Tell how many lines of the data below have the string "shown" in them. Say nothing more.
################
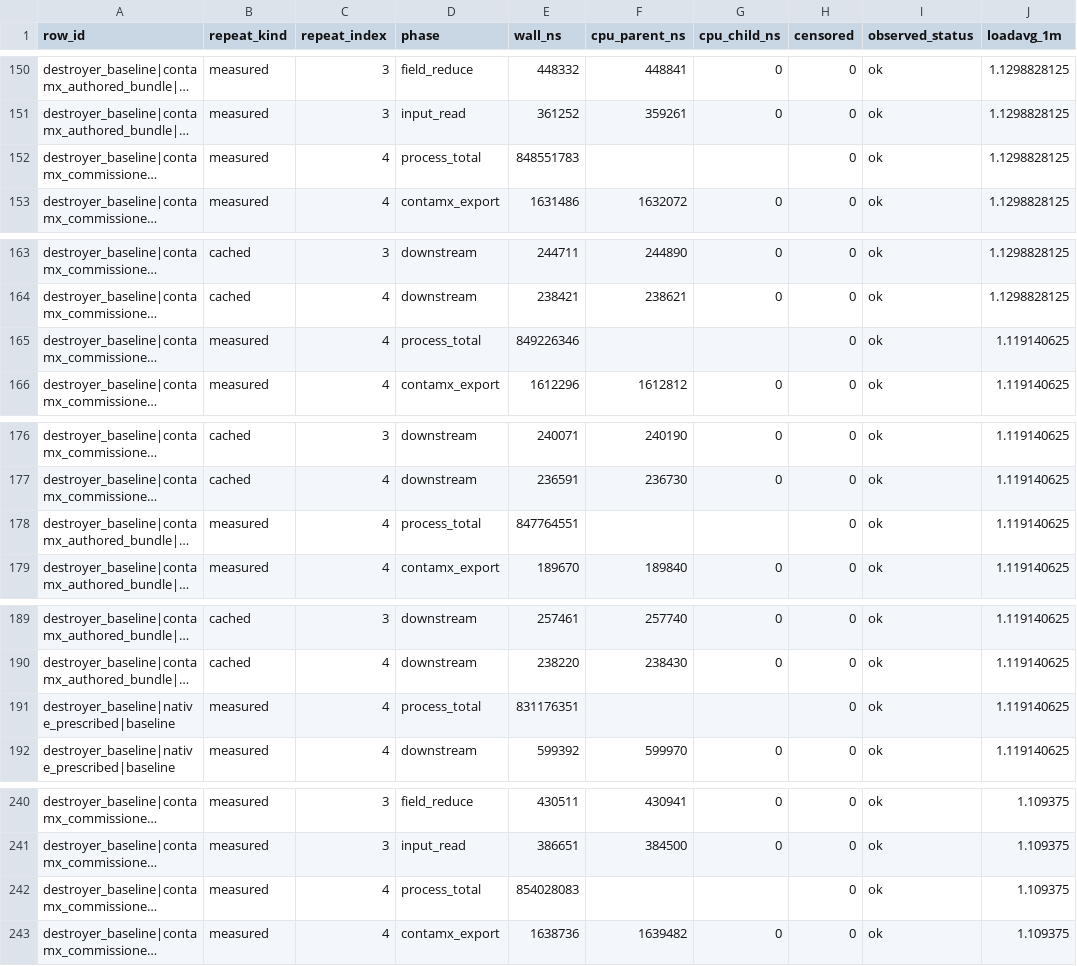
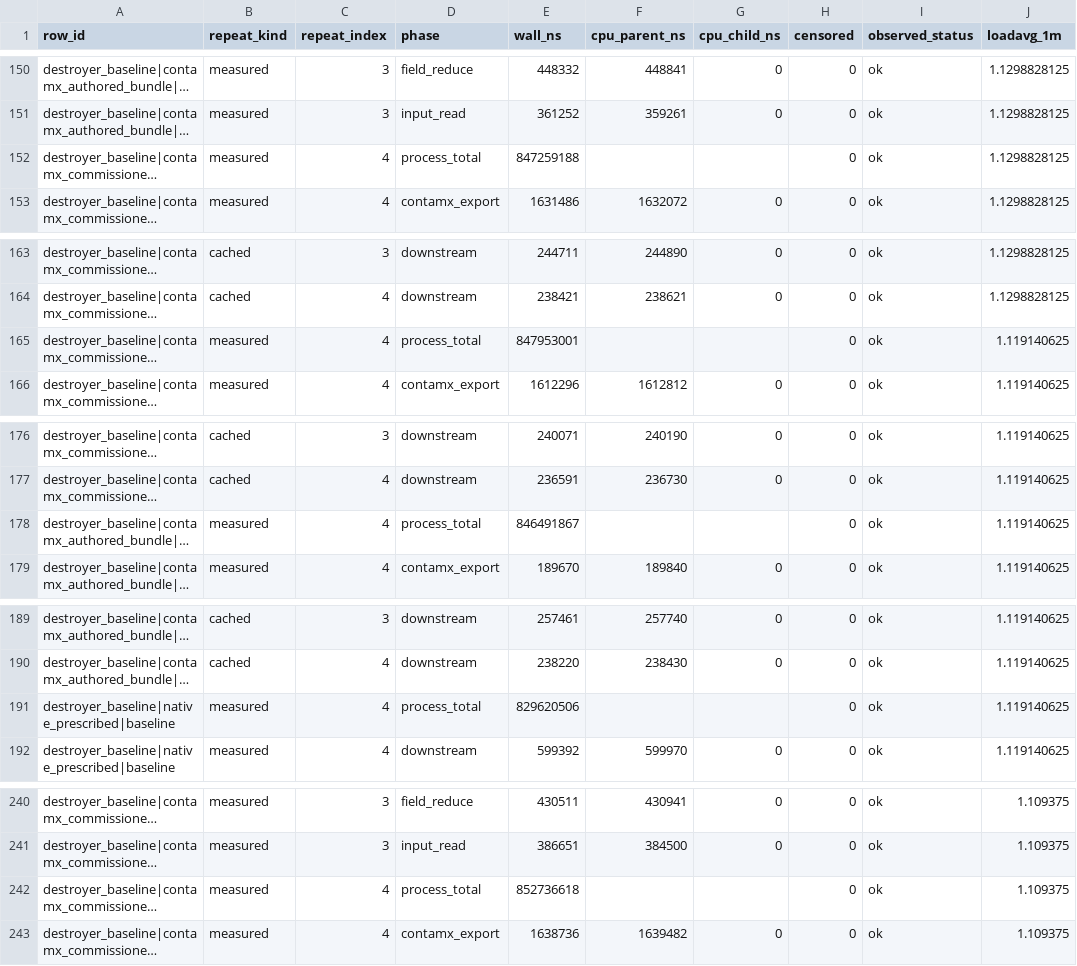
Before and after one commit to bckirkup/Crusher_to_the_Bridge, a CSV file: campaigns/contam/fleet_workup_canary_01/readout/timing_raw.csv, drawn as a sheet; only a part is shown, gaps mark what is left out; long unchanged cells end in …; the diff covers the shown part only; the diff names each change by its address in the sheet, - before the commit and + after, or states it on an @@ line.

```diff
--- a/campaigns/contam/fleet_workup_canary_01/readout/timing_raw.csv
+++ b/campaigns/contam/fleet_workup_canary_01/readout/timing_raw.csv
-E152 (wall_ns): 848551783
+E152 (wall_ns): 847259188
-E165 (wall_ns): 849226346
+E165 (wall_ns): 847953001
-E178 (wall_ns): 847764551
+E178 (wall_ns): 846491867
-E191 (wall_ns): 831176351
+E191 (wall_ns): 829620506
-E242 (wall_ns): 854028083
+E242 (wall_ns): 852736618
```
Also changed, not shown: 72 edited cells elsewhere in this file, campaigns/contam/fleet_workup_canary_01/readout/timing_summary.csv, 6 other files.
################
■ FINISHED TASK: 2